Four Principles Designed to Salvage Social Security for the Long-Term -

The solvency dilemma Social Security faces has gotten some attention in the early days of the 118th Congress, but despite the urgency–full depletion of the program’s reserves is less than a decade away–proposals to ward off a catastrophe haven’t gotten much serious consideration. This fact was pointed out by Texas A&M University’s Andrew Rettenmaier and Dennis W. Jansen in a post on, which included a quick refresher on Social Security’s cash flow problem and in general terms the operation of its trust fund accounts.

The post by Rettenmaier and Jansen also recapped program reforms adopted during the Reagan Administration, as well as the failed reforms attempted during the George W. Bush presidency. Noting that no other attempts to address Social Security’s long-term financial ills have been made in two decades, the economists set forth four principles they believe policymakers and lawmakers should consider in the crafting of reforms.

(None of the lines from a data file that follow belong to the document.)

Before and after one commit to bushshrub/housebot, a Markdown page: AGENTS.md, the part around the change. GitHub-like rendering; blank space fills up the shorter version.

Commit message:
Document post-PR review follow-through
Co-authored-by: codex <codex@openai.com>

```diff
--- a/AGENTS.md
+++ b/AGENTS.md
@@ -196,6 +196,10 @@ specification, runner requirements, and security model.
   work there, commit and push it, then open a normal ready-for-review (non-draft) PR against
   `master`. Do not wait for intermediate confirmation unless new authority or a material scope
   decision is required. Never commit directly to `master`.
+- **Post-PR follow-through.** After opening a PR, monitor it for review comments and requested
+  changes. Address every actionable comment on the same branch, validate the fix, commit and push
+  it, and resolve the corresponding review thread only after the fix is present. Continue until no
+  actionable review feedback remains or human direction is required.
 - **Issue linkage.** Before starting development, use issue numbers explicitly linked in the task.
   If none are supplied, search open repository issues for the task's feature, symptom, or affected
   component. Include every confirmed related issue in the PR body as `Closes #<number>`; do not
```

1. The program should be self-funded in the long run so that its annual revenues match its annual expenses.
2.The reform burden should be shared across generations.
3. The government should make sure that Social Security benefits will be adequate for lower-income retirees for years to come.
4. Any changes to Social Security should help constrain the future growth of federal spending, given the current and projected growth in the budget deficit.

In their post, they provide additional perspective on each of these philosophical guidelines, and offer thoughts on the criticality of acting sooner rather than later to enact program reforms. Expediency would make more options available for factoring into these reform measures and, likewise, would provide program beneficiaries more lead time to adjust to changes affecting their participation in the program.

Read the Rettenmaier and Jansen post here.

The link provided above connects readers to the full content of the posted article. The URL (internet address) for this link is valid on the posted date; cannot guarantee the duration of the link’s validity. Also, the opinions expressed in these postings are the viewpoints of the original source and are not explicitly endorsed by AMAC, Inc.; the AMAC Foundation, Inc.; or

What's Your Opinion?

We welcome your comments. Join the discussion and let your voice be heard. All fields are required

Website by Geiger Computers